Could you copy each line of the entries that contains "enumerate"?
═══ Given data
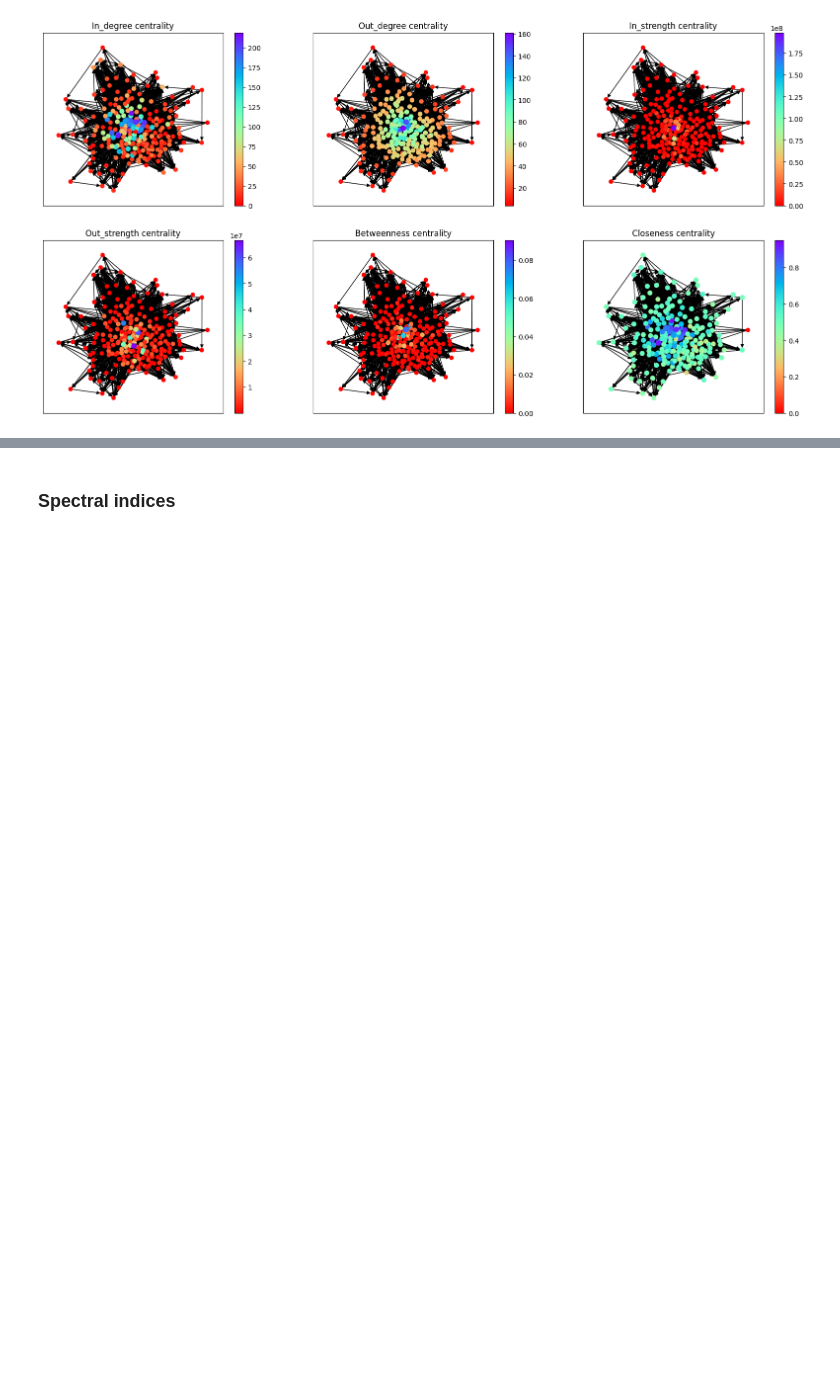
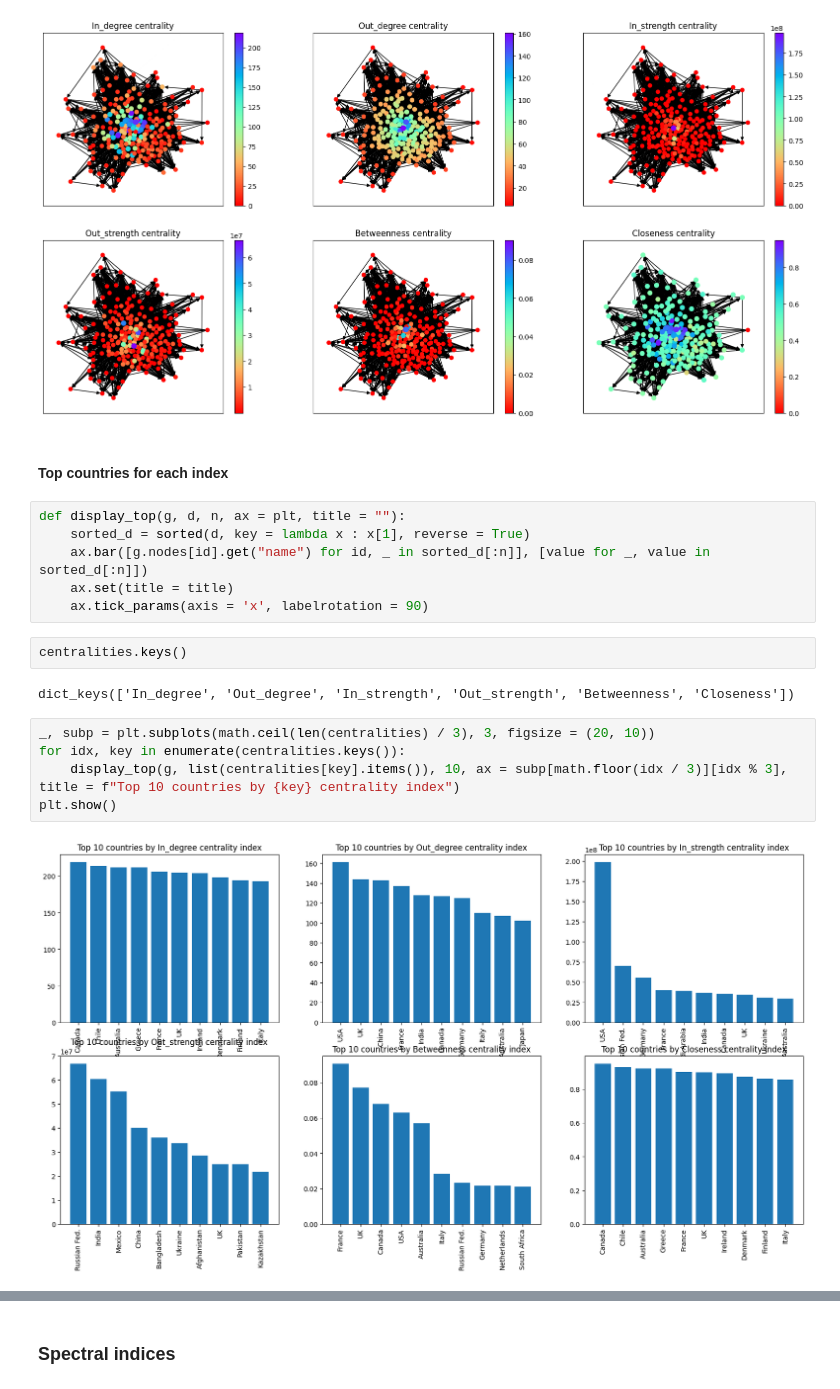
Before and after one commit to Ethangx8/AdvancedDataScienceCN, a Jupyter notebook: notebook/notebook.ipynb, the cells around one changed output, grey strips where cells are left out. Drawn from its saved outputs; the diff is of its cells as text; blank space fills up the shorter version.

```diff
--- a/notebook/notebook.ipynb
+++ b/notebook/notebook.ipynb
@@ -134,3 +136,22 @@ for idx, (k, v) in enumerate(centralities.items()):
 plt.show()
 # %% [output]
 [figure]
+# %% [markdown]
+#### Top countries for each index
+# %%
+def display_top(g, d, n, ax = plt, title = ""):
+    sorted_d = sorted(d, key = lambda x : x[1], reverse = True)
+    ax.bar([g.nodes[id].get("name") for id, _ in sorted_d[:n]], [value for _, value in sorted_d[:n]])
+    ax.set(title = title)
+    ax.tick_params(axis = 'x', labelrotation = 90)
+# %%
+centralities.keys()
+# %% [output]
+dict_keys(['In_degree', 'Out_degree', 'In_strength', 'Out_strength', 'Betweenness', 'Closeness'])
+# %%
+_, subp = plt.subplots(math.ceil(len(centralities) / 3), 3, figsize = (20, 10))
+for idx, key in enumerate(centralities.keys()):
+    display_top(g, list(centralities[key].items()), 10, ax = subp[math.floor(idx / 3)][idx % 3], title = f"Top 10 countries by {key} centrality index")
+plt.show()
+# %% [output]
+[figure, added]
```
Also changed, not shown: parts of 3 cells of this notebook.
══════
▸ Written solution:
@@ -134,3 +136,22 @@ for idx, (k, v) in enumerate(centralities.items()):
+for idx, key in enumerate(centralities.keys()):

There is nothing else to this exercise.